**INPUT DATA**:
• • • • • • •

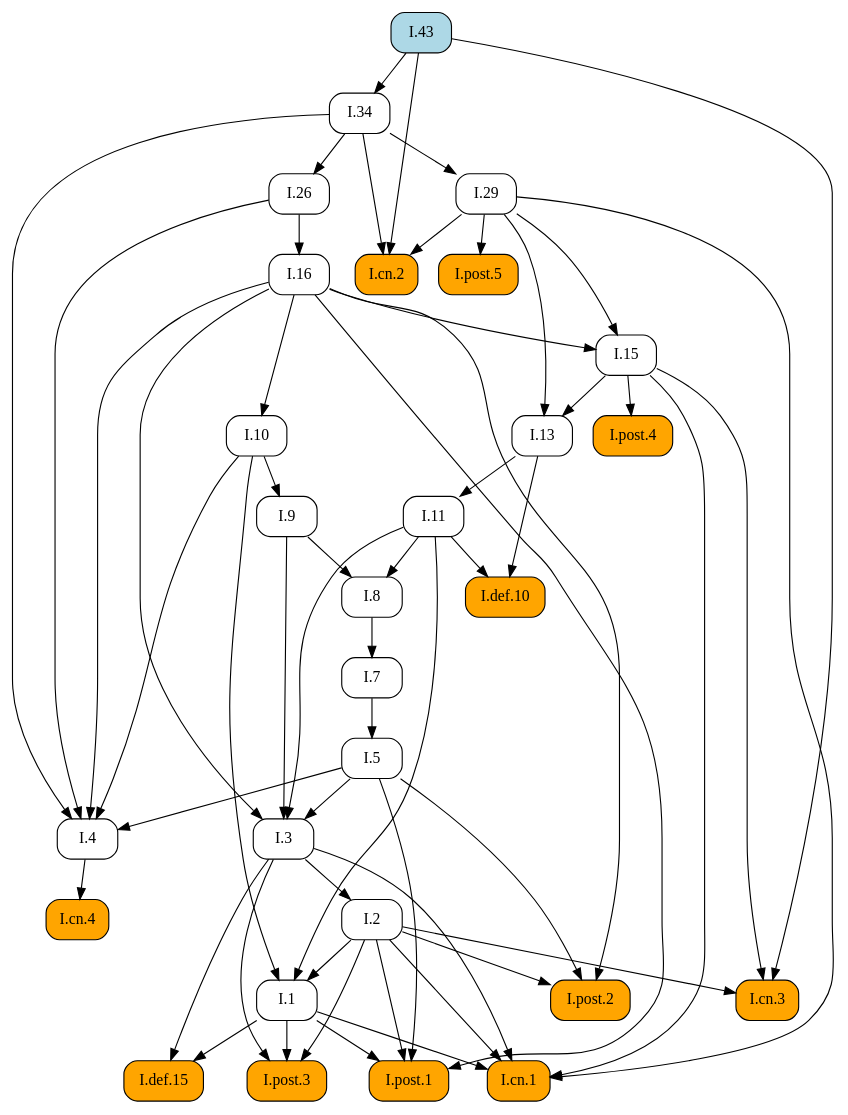
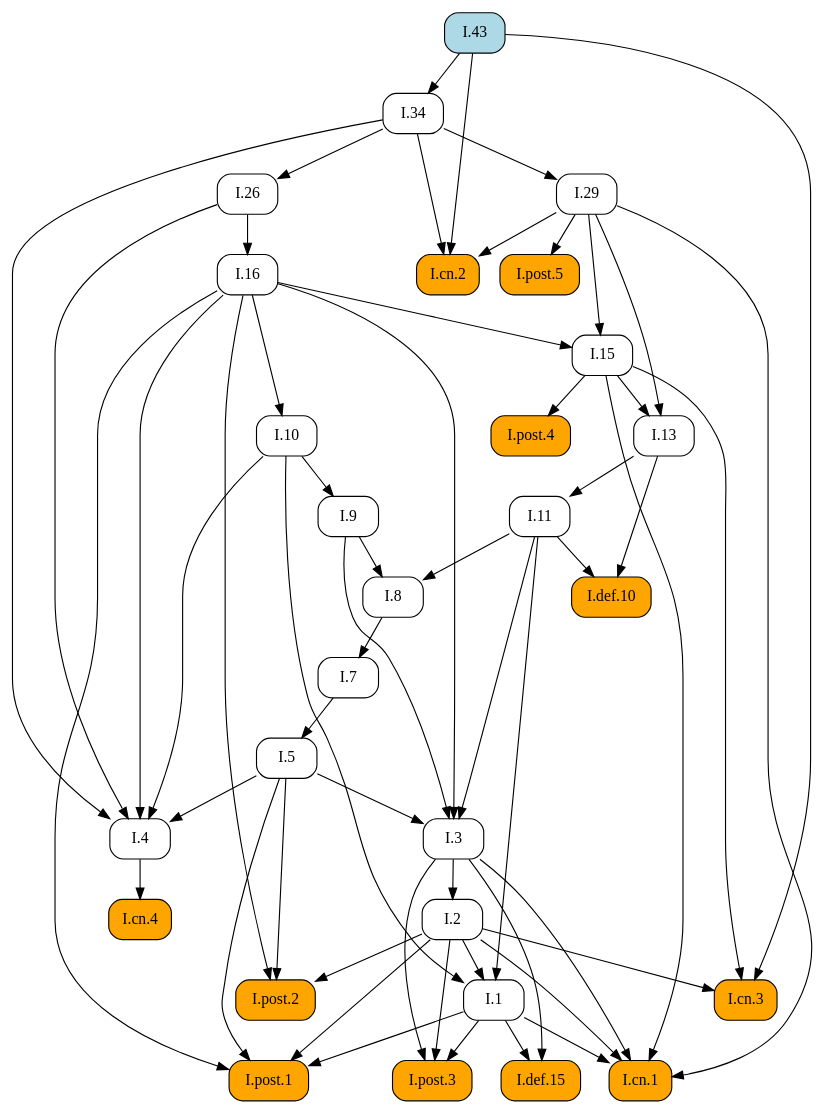
One commit to geometor/elements changed the diagram in docsrc/elements2/I/43/index.rst. Above: the diagram before and after it, drawn with Graphviz. The commit also changed other lines of this file and 171 other files, not shown here.

```diff
--- a/docsrc/elements2/I/43/index.rst
+++ b/docsrc/elements2/I/43/index.rst
@@ -73,88 +73,88 @@
    digraph {
      rankdir="TB";
      node [shape=box, style=rounded];
+     "I.8" [URL="/elements2/I/8/", target="_top"];
+     "I.post.3" [style="rounded,filled", fillcolor=orange, URL="/elements2/I/post.3/", target="_top"];
+     "I.cn.3" [style="rounded,filled", fillcolor=orange, URL="/elements2/I/cn.3/", target="_top"];
+     "I.cn.4" [style="rounded,filled", fillcolor=orange, URL="/elements2/I/cn.4/", target="_top"];
+     "I.1" [URL="/elements2/I/1/", target="_top"];
+     "I.7" [URL="/elements2/I/7/", target="_top"];
+     "I.post.1" [style="rounded,filled", fillcolor=orange, URL="/elements2/I/post.1/", target="_top"];
+     "I.9" [URL="/elements2/I/9/", target="_top"];
+     "I.5" [URL="/elements2/I/5/", target="_top"];
+     "I.post.5" [style="rounded,filled", fillcolor=orange, URL="/elements2/I/post.5/", target="_top"];
+     "I.cn.1" [style="rounded,filled", fillcolor=orange, URL="/elements2/I/cn.1/", target="_top"];
+     "I.29" [URL="/elements2/I/29/", target="_top"];
+     "I.def.10" [style="rounded,filled", fillcolor=orange, URL="/elements2/I/def.10/", target="_top"];
+     "I.post.4" [style="rounded,filled", fillcolor=orange, URL="/elements2/I/post.4/", target="_top"];
      "I.16" [URL="/elements2/I/16/", target="_top"];
-     "I.def.10" [style="rounded,filled", fillcolor=orange, URL="/elements2/I/def.10/", target="_top"];
-     "I.9" [URL="/elements2/I/9/", target="_top"];
+     "I.cn.2" [style="rounded,filled", fillcolor=orange, URL="/elements2/I/cn.2/", target="_top"];
+     "I.13" [URL="/elements2/I/13/", target="_top"];
      "I.2" [URL="/elements2/I/2/", target="_top"];
-     "I.cn.2" [style="rounded,filled", fillcolor=orange, URL="/elements2/I/cn.2/", target="_top"];
+     "I.def.15" [style="rounded,filled", fillcolor=orange, URL="/elements2/I/def.15/", target="_top"];
+     "I.4" [URL="/elements2/I/4/", target="_top"];
+     "I.11" [URL="/elements2/I/11/", target="_top"];
+     "I.10" [URL="/elements2/I/10/", target="_top"];
      "I.15" [URL="/elements2/I/15/", target="_top"];
+     "I.43" [style="rounded,filled", fillcolor=lightblue, URL="/elements2/I/43/", target="_top"];
+     "I.3" [URL="/elements2/I/3/", target="_top"];
+     "I.post.2" [style="rounded,filled", fillcolor=orange, URL="/elements2/I/post.2/", target="_top"];
+     "I.34" [URL="/elements2/I/34/", target="_top"];
      "I.26" [URL="/elements2/I/26/", target="_top"];
-     "I.post.5" [style="rounded,filled", fillcolor=orange, URL="/elements2/I/post.5/", target="_top"];
-     "I.8" [URL="/elements2/I/8/", target="_top"];
-     "I.34" [URL="/elements2/I/34/", target="_top"];
-     "I.cn.4" [style="rounded,filled", fillcolor=orange, URL="/elements2/I/cn.4/", target="_top"];
-     "I.def.15" [style="rounded,filled", fillcolor=orange, URL="/elements2/I/def.15/", target="_top"];
-     "I.post.3" [style="rounded,filled", fillcolor=orange, URL="/elements2/I/post.3/", target="_top"];
-     "I.1" [URL="/elements2/I/1/", target="_top"];
-     "I.43" [style="rounded,filled", fillcolor=lightblue, URL="/elements2/I/43/", target="_top"];
-     "I.post.2" [style="rounded,filled", fillcolor=orange, URL="/elements2/I/post.2/", target="_top"];
-     "I.13" [URL="/elements2/I/13/", target="_top"];
-     "I.10" [URL="/elements2/I/10/", target="_top"];
-     "I.post.1" [style="rounded,filled", fillcolor=orange, URL="/elements2/I/post.1/", target="_top"];
-     "I.7" [URL="/elements2/I/7/", target="_top"];
-     "I.post.4" [style="rounded,filled", fillcolor=orange, URL="/elements2/I/post.4/", target="_top"];
-     "I.cn.1" [style="rounded,filled", fillcolor=orange, URL="/elements2/I/cn.1/", target="_top"];
-     "I.3" [URL="/elements2/I/3/", target="_top"];
-     "I.cn.3" [style="rounded,filled", fillcolor=orange, URL="/elements2/I/cn.3/", target="_top"];
-     "I.11" [URL="/elements2/I/11/", target="_top"];
-     "I.29" [URL="/elements2/I/29/", target="_top"];
-     "I.5" [URL="/elements2/I/5/", target="_top"];
-     "I.4" [URL="/elements2/I/4/", target="_top"];
-     "I.26" -> "I.16";
-     "I.11" -> "I.def.10";
-     "I.13" -> "I.def.10";
-     "I.10" -> "I.9";
-     "I.3" -> "I.2";
-     "I.29" -> "I.cn.2";
-     "I.34" -> "I.cn.2";
-     "I.43" -> "I.cn.2";
-     "I.16" -> "I.15";
-     "I.29" -> "I.15";
-     "I.34" -> "I.26";
-     "I.29" -> "I.post.5";
      "I.9" -> "I.8";
      "I.11" -> "I.8";
-     "I.43" -> "I.34";
-     "I.4" -> "I.cn.4";
-     "I.1" -> "I.def.15";
-     "I.3" -> "I.def.15";
      "I.1" -> "I.post.3";
      "I.2" -> "I.post.3";
      "I.3" -> "I.post.3";
+     "I.2" -> "I.cn.3";
+     "I.15" -> "I.cn.3";
+     "I.43" -> "I.cn.3";
+     "I.4" -> "I.cn.4";
      "I.2" -> "I.1";
      "I.10" -> "I.1";
      "I.11" -> "I.1";
-     "I.2" -> "I.post.2";
-     "I.5" -> "I.post.2";
-     "I.16" -> "I.post.2";
-     "I.15" -> "I.13";
-     "I.29" -> "I.13";
-     "I.16" -> "I.10";
+     "I.8" -> "I.7";
      "I.1" -> "I.post.1";
      "I.2" -> "I.post.1";
      "I.5" -> "I.post.1";
      "I.16" -> "I.post.1";
-     "I.8" -> "I.7";
-     "I.15" -> "I.post.4";
+     "I.10" -> "I.9";
+     "I.7" -> "I.5";
+     "I.29" -> "I.post.5";
      "I.1" -> "I.cn.1";
      "I.2" -> "I.cn.1";
      "I.3" -> "I.cn.1";
      "I.15" -> "I.cn.1";
      "I.29" -> "I.cn.1";
-     "I.5" -> "I.3";
-     "I.9" -> "I.3";
-     "I.11" -> "I.3";
-     "I.16" -> "I.3";
-     "I.2" -> "I.cn.3";
-     "I.15" -> "I.cn.3";
-     "I.43" -> "I.cn.3";
-     "I.13" -> "I.11";
      "I.34" -> "I.29";
-     "I.7" -> "I.5";
+     "I.11" -> "I.def.10";
+     "I.13" -> "I.def.10";
+     "I.15" -> "I.post.4";
+     "I.26" -> "I.16";
+     "I.29" -> "I.cn.2";
+     "I.34" -> "I.cn.2";
+     "I.43" -> "I.cn.2";
+     "I.15" -> "I.13";
+     "I.29" -> "I.13";
+     "I.3" -> "I.2";
+     "I.1" -> "I.def.15";
+     "I.3" -> "I.def.15";
      "I.5" -> "I.4";
      "I.10" -> "I.4";
      "I.16" -> "I.4";
      "I.26" -> "I.4";
      "I.34" -> "I.4";
+     "I.13" -> "I.11";
+     "I.16" -> "I.10";
+     "I.16" -> "I.15";
+     "I.29" -> "I.15";
+     "I.5" -> "I.3";
+     "I.9" -> "I.3";
+     "I.11" -> "I.3";
+     "I.16" -> "I.3";
+     "I.2" -> "I.post.2";
+     "I.5" -> "I.post.2";
+     "I.16" -> "I.post.2";
+     "I.43" -> "I.34";
+     "I.34" -> "I.26";
    }
```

• • • • • • •

**TASK**: I need every line of the data that has the word "lightblue"; please list them.

**YOUR RESPONSE**:
+     "I.43" [style="rounded,filled", fillcolor=lightblue, URL="/elements2/I/43/", target="_top"];
-     "I.43" [style="rounded,filled", fillcolor=lightblue, URL="/elements2/I/43/", target="_top"];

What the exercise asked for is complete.